So began a piece in CTN, an industry magazine covering the world of magazines and comics on this day back in 1986, a month before OiNK‘s release from the sty. Comics sales had been in heavy decline for a few years with television was seen as the cause, though perhaps so was the ever-growing presence of computer games. While other sources of children’s entertainment were evolving, comics hadn’t and they had to do something new and fresh in order to remain competitive.
You should know where this is going. That something was, of course, OiNK. Edited by the “three liberated pigs” of Mark Rodgers, Tony Husband and Patrick Gallagher, IPC saw in them the chance to reinvigorate the marketplace.
The article in CTN (which you can read in full at the bottom of this post) takes the form of an interview with IPC Magazine’s Youth Group Managing Director John Sanders. A wish to move away from the “custard pie humour” is cited and the publishers were certainly putting their weight behind this anarchic comic, independently put together for them in Manchester. Hundreds of thousands of copies of the preview issue would be bagged with some of their biggest titles and an eye-watering (for the time) £55,000 was being spent on “Blockbuster Adverts”. More of these below.
“Their [children] humour is a lot more sophisticated than it was 25 years ago. It is a lot more outrageous, the butt of their humour has changed.”John Sanders, IPC Youth Group Managing Director
It’s interesting to note having a preview issue wasn’t something generally used at the time, the usual strategy was television advertising such as with Marvel‘s The Transformers. This was news to me when I found out because I remember several preview issues of my comics but nothing on TV, but then again these were all after OiNK. However, even OiNK’s preview would be different from those that followed, it was a full-sized comic rather than a mini-issue.
The article states the new comic is “aimed very directly at youngsters”. The whole point was to grab the attention of that aforementioned age group. But yet, here we are over three decades later with a website all about this classic comic and how well it holds up to adults reading it all these years later.
Their target audience weren’t just readers of comics by the competition either, such as The Dandy and The Beano, but also those of their own humour comics who they were worried were leaving.

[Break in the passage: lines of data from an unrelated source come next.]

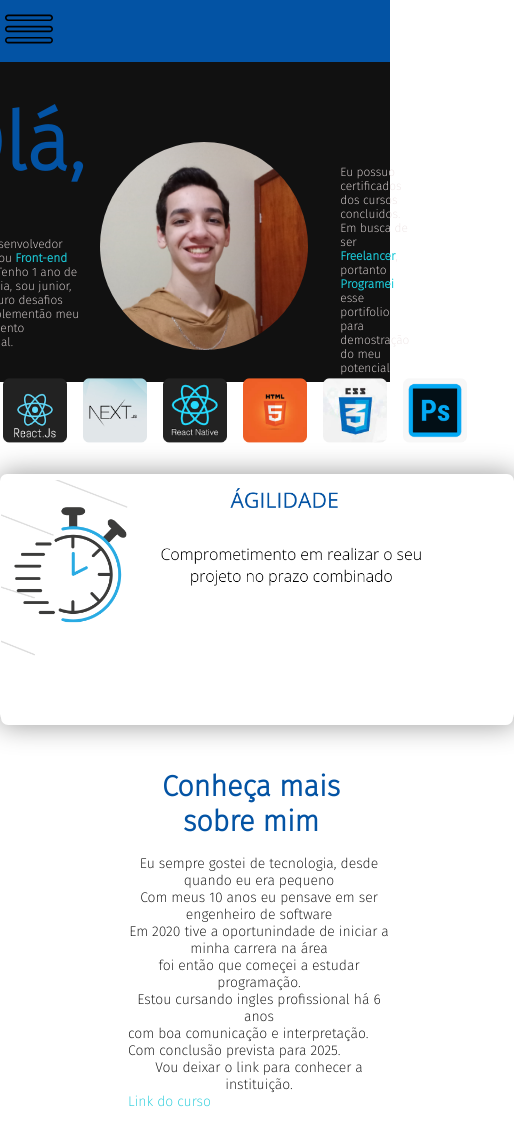
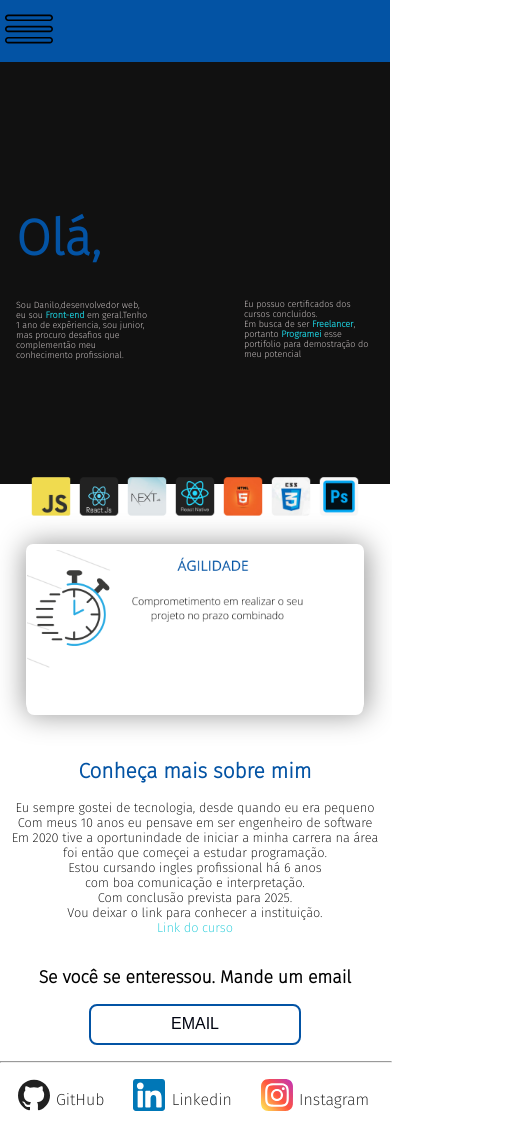
Before and after one commit to DaniloAlvesantos/Portifolio-Freelancer, a plain HTML site: page app/main.html in a window 390 px wide. Shown: the top 1138 px of the page, 514 px wide, since content can reach past the window. Drawn offline with Linux system fonts and the light colour scheme.

Commit message:
responsive 0.1

```diff
--- a/app/main.html
+++ b/app/main.html
@@ -112,9 +112,9 @@
   <hr>
   <footer>
     <ul class="container_footer">
-      <li class="list"><img class="icons" src="../app/docs/github.svg" alt="github"><a class="l0" target="_blank" href="https://github.com/DaniloAlvesantos?tab=repositories">GitHub</a></li>
-      <li class="list"><img class="icons" src="../app/docs/linkedin.svg" alt=""><a class="l1" target="_blank" href="https://www.linkedin.com/in/dalve-s/">Linkedin</a></li>
-      <li class="list"><img class="icons" src="../app/docs/instagram.svg" alt="instagram"><a class="l2" target="_blank" href="https://www.instagram.com/danilodos9818/?hl=pt-br">Instagram</a></li>
+      <li title="GitHub" class="list"><img class="icons" src="../app/docs/github.svg" alt="github"><a class="l0" target="_blank" href="https://github.com/DaniloAlvesantos?tab=repositories">GitHub</a></li>
+      <li title="Linkedin" class="list"><img class="icons" src="../app/docs/linkedin.svg" alt=""><a class="l1" target="_blank" href="https://www.linkedin.com/in/dalve-s/">Linkedin</a></li>
+      <li title="Instagram" class="list"><img class="icons" src="../app/docs/instagram.svg" alt="instagram"><a class="l2" target="_blank" href="https://www.instagram.com/danilodos9818/?hl=pt-br">Instagram</a></li>
     </ul>
   </footer>
       <script src="../scripts/main.js"></script>
--- a/styles/index.css
+++ b/styles/index.css
@@ -181,7 +181,7 @@ body.dark {
     background:var(--rich-black);
 
     width:100vw;
-    height:20rem;
+    height:50%;
 
     display: flex;
     align-items: center;
@@ -234,7 +234,7 @@ body.dark {
 .txt_sec {
     font-size:15px;
 
-    margin:6rem 3rem 0 5rem;
+    margin:7rem 3rem 0 5rem;
 
     width:30%;
 }
@@ -257,8 +257,6 @@ section {
     height:18rem;
 
     object-fit:cover;
-
-    /* margin-left:-12rem; */
     display: block;
 }
 
@@ -364,8 +362,7 @@ section {
 }
 
 hr {
-    width:90%;
-    max-width:1280px;
+    width:100vw;
 }
 
 footer {
@@ -415,16 +412,10 @@ footer {
 
     cursor: pointer;
     position: relative;
-
-    transition:all 1s ease;
-}
-
-.icons:hover{
-    transition:all 1s ease;
 }
 
 .titulo_email {
-    font-size:1.3rem;
+    font-size:110%;
 }
 
 .btn {
@@ -635,7 +626,212 @@ footer {
 }
 
 @media(max-width:610px) {
+    #perfil {
+        width:11rem;
+        height:11rem;
+    }
+    .txt {
+        font-size: 11px;
+    }
     .txt_sec {
-        width:58%;
+        width:57%;
+        font-size:11px;
     }
 }
+
+@media(max-width:570px) {
+    #titulo{
+        font-size: 60px;
+    }
+    .txt {
+        font-size:11px;
+        width:75%;
+        margin-bottom:-0.4rem;
+    }
+    .txt_sec {
+        width:60%;
+        font-size:11px;
+    }
+    .btn {
+        padding: 0.7rem 6rem;
+    }
+}
+
+@media (max-width:560px) {
+    .skills_items img {
+        width:4.4rem;
+        height:4.4rem;
+    }
+
+}
+
+@media (max-width:550px) {
+    #perfil {
+        width:10rem;
+        height:10rem;
+    }
+    .txt {
+        font-size:11px;
+        width:75%;
+        margin-bottom:-0.4rem;
+    }
+    .txt_sec {
+        width:60%;
+        font-size:11px;
+    }
+    #slider {
+        width:28rem;
+        height:15rem;
+    }
+
+    .tittle{
+        margin: auto;
+        margin:1rem;
+
+        font-size:1.5rem;
+        color: var(--USAFA-blue);
+    }
+
+    .about p{
+        font-size: 1rem;
+        margin: auto;
+    }
+}
+
+@media (max-width:520px) {
+    .skills_items img {
+        width:4rem;
+        height:4rem;
+    }
+    #slider {
+        width:25rem;
+        height:13rem;
+    }
+}
+
+
+@media(max-width:510px) {
+    .txt {
+        font-size:10px;
+        width:78%;
+        margin-bottom:-0.4rem;
+    }
+    .txt_sec {
+        width:70%;
+        font-size:10px;
+        margin-right:0.8rem;
+    }
+}
+
+@media (max-width:480px) {
+    .tittle{
+        margin: auto;
+        margin:1rem;
+
+        font-size:1.4rem;
+        color: var(--USAFA-blue);
+    }
+
+    .about p{
+        font-size:0.9rem;
+        margin: auto;
+    }
+}
+
+@media (max-width:470px) {
+    .txt {
+        font-size:10px;
+        width:80%;
+        margin-bottom:-0.4rem;
+    }
+    .txt_sec {
+        width:75%;
+        font-size:10px;
+    }
+}
+
+@media (max-width:460px){
+    .skills_items img {
+        width:3.6rem;
+        height:3.6rem;
+    }
+}
+
+@media (max-width:440px) {
+    #perfil{
+        display: none;
+    }
+    #titulo {
+        font-size: 50px;
+    }
+    .txt {
+        font-size:9px;
+        width:80%;
+    }
+    .txt_sec {
+        width:100%;
+        font-size:9px;
+    }
+    #slider {
+        width:23rem;
+        height:12rem;
+    }
+    .btn{
+        padding: 0.6rem 5rem;
+    }
+    .tittle{
+        margin: auto;
+        margin:1rem;
+
+        font-size:1.3rem;
+        color: var(--USAFA-blue);
+    }
+
+    .about p{
+        font-size:0.8rem;
+        margin: auto;
+    }
+}
+
+@media(max-width:410px) {
+    .skills_items img {
+        width:3rem;
+        height:3rem;
+    }
+    #slider {
+        width:21rem;
+        height:10rem;
+    }
+}
+
+@media(max-width:380px){
+    .list a {
+        display: none;
+    }
+}
+
+@media (max-width:380px) {
+    .tittle{
+        margin: auto;
+        margin:1rem;
+
+        font-size:1.22rem;
+        color: var(--USAFA-blue);
+    }
+
+    .about p{
+        font-size:0.7rem;
+        margin: auto;
+    }
+}
+
+@media (max-width:350px) {
+    #slider {
+        width:18rem;
+        height:8rem;
+    }
+    .skills_items img {
+        width:2.6rem;
+        height:2.6rem;
+    }
+}
```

Thanks to Lew Stringer for sharing this scan originally on his Blimey blog and for the kind permission to show it to you all here. That particular blog is no longer being updated but is chock full of interesting comics tidbits so give it a look. While you’re at it, make sure to bookmark Lew’s ongoing Lew Stringer Comics blog too, detailing all of his own work both past and present.
A BLOCKBUSTiNG START
Keep a close eye on the OiNK Blog (or its social media) through April as I continue to count down to the launch of everyone’s favourite funny comic. Those Blockbuster Adverts mentioned above will make an appearance, alongside some of OiNK’s stablemates from the IPC Magazines range, before we dive trotters deep into the preview issue on 26th April.
At the time of writing John Sanders has just released his brand new book, King’s Reach: John Sanders’ Twenty-Five Years at the Top of Comics which chronicles the business side of the industry and it’s available here.